ACTION ITEM | Quote all of the data that follows exactly as written, skipping the images.

PROVIDED RECORDS |
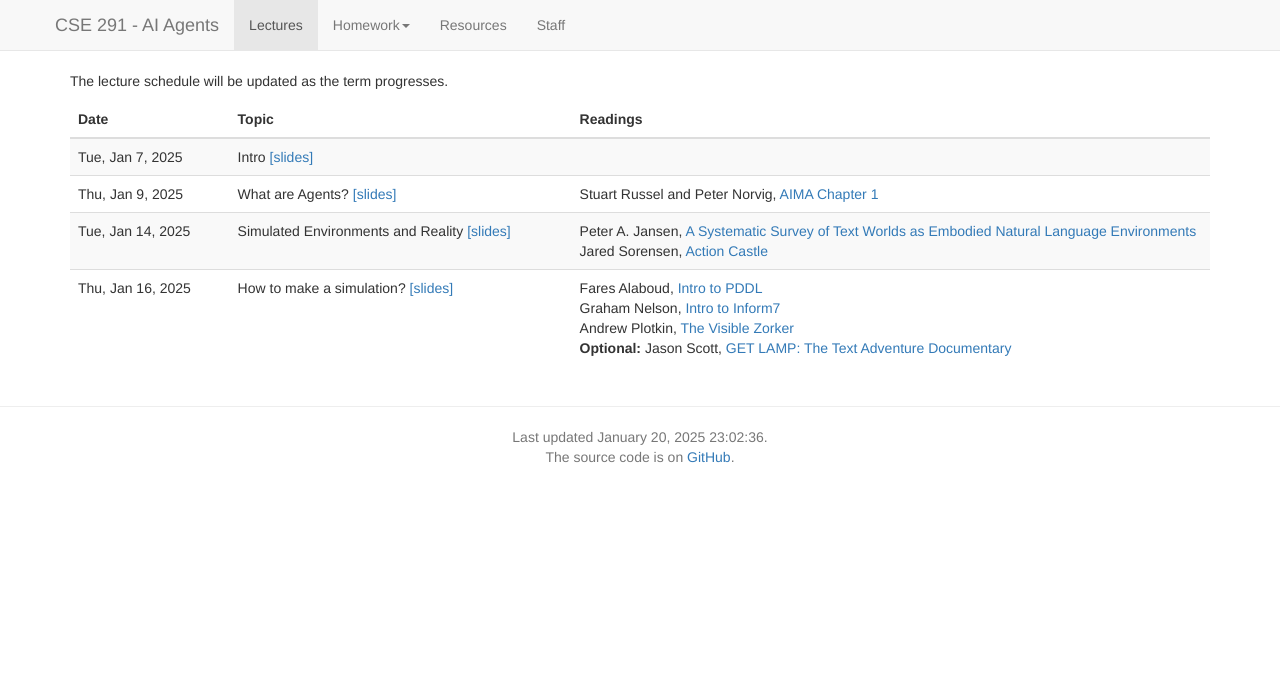
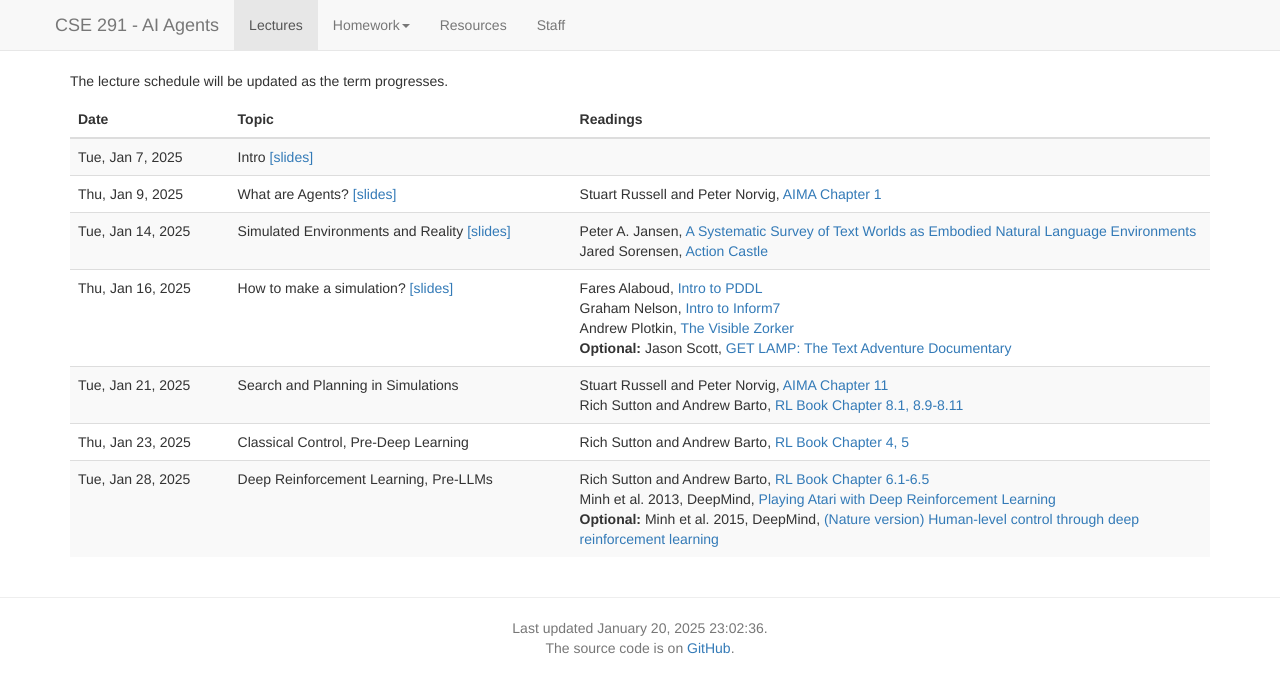
Before and after one commit to nossyd/ai-agents-course, a Jekyll site: the page built from lectures.md, in a window 1280 px wide. Shown: the top 693 px of the page. Built offline with Jekyll 4.4.1, drawn with Linux system fonts in a browser that asks for light colours; nearby versions of some CDN libraries; a script that is not in the unit is left out.

Commit message:
lectures

```diff
--- a/_data/lectures.yaml
+++ b/_data/lectures.yaml
@@ -17,7 +17,7 @@
         -
           title: AIMA Chapter 1
           url: https://aima.cs.berkeley.edu/global-index.html
-          authors: Stuart Russel and Peter Norvig
+          authors: Stuart Russell and Peter Norvig
 -
   date: 2025-01-14
   title: Simulated Environments and Reality
@@ -54,3 +54,43 @@
           title: "GET LAMP: The Text Adventure Documentary"
           length: 2 hours
           optional: true
+-
+  date: 2025-01-21
+  title: Search and Planning in Simulations
+  slides: # how_to_make_a_simulation.pdf
+  readings:
+        -
+          title: AIMA Chapter 11
+          url: https://aima.cs.berkeley.edu/newchap11.pdf
+          authors: Stuart Russell and Peter Norvig
+        -
+          title: RL Book Chapter 8.1, 8.9-8.11
+          url: http://incompleteideas.net/book/RLbook2020.pdf
+          authors: Rich Sutton and Andrew Barto
+-
+  date: 2025-01-23
+  title: Classical Control, Pre-Deep Learning
+  slides: # how_to_make_a_simulation.pdf
+  readings:
+        -
+          title: RL Book Chapter 4, 5
+          url: http://incompleteideas.net/book/RLbook2020.pdf
+          authors: Rich Sutton and Andrew Barto
+-
+  date: 2025-01-28
+  title: Deep Reinforcement Learning, Pre-LLMs
+  slides: # how_to_make_a_simulation.pdf
+  readings:
+        -
+          title: RL Book Chapter 6.1-6.5
+          url: http://incompleteideas.net/book/RLbook2020.pdf
+          authors: Rich Sutton and Andrew Barto
+        -
+          title: Playing Atari with Deep Reinforcement Learning
+          url: https://arxiv.org/abs/1312.5602
+          authors: Minh et al. 2013, DeepMind
+        -
+          title: (Nature version) Human-level control through deep reinforcement learning
+          url: https://daiwk.github.io/assets/dqn.pdf
+          authors: Minh et al. 2015, DeepMind
+          optional: true
```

RESPONSE AREA |
Before and after one commit to nossyd/ai-agents-course, a Jekyll site: the page built from lectures.md, in a window 1280 px wide. Shown: the top 693 px of the page. Built offline with Jekyll 4.4.1, drawn with Linux system fonts in a browser that asks for light colours; nearby versions of some CDN libraries; a script that is not in the unit is left out.

Commit message:
lectures

```diff
--- a/_data/lectures.yaml
+++ b/_data/lectures.yaml
@@ -17,7 +17,7 @@
         -
           title: AIMA Chapter 1
           url: https://aima.cs.berkeley.edu/global-index.html
-          authors: Stuart Russel and Peter Norvig
+          authors: Stuart Russell and Peter Norvig
 -
   date: 2025-01-14
   title: Simulated Environments and Reality
@@ -54,3 +54,43 @@
           title: "GET LAMP: The Text Adventure Documentary"
           length: 2 hours
           optional: true
+-
+  date: 2025-01-21
+  title: Search and Planning in Simulations
+  slides: # how_to_make_a_simulation.pdf
+  readings:
+        -
+          title: AIMA Chapter 11
+          url: https://aima.cs.berkeley.edu/newchap11.pdf
+          authors: Stuart Russell and Peter Norvig
+        -
+          title: RL Book Chapter 8.1, 8.9-8.11
+          url: http://incompleteideas.net/book/RLbook2020.pdf
+          authors: Rich Sutton and Andrew Barto
+-
+  date: 2025-01-23
+  title: Classical Control, Pre-Deep Learning
+  slides: # how_to_make_a_simulation.pdf
+  readings:
+        -
+          title: RL Book Chapter 4, 5
+          url: http://incompleteideas.net/book/RLbook2020.pdf
+          authors: Rich Sutton and Andrew Barto
+-
+  date: 2025-01-28
+  title: Deep Reinforcement Learning, Pre-LLMs
+  slides: # how_to_make_a_simulation.pdf
+  readings:
+        -
+          title: RL Book Chapter 6.1-6.5
+          url: http://incompleteideas.net/book/RLbook2020.pdf
+          authors: Rich Sutton and Andrew Barto
+        -
+          title: Playing Atari with Deep Reinforcement Learning
+          url: https://arxiv.org/abs/1312.5602
+          authors: Minh et al. 2013, DeepMind
+        -
+          title: (Nature version) Human-level control through deep reinforcement learning
+          url: https://daiwk.github.io/assets/dqn.pdf
+          authors: Minh et al. 2015, DeepMind
+          optional: true
```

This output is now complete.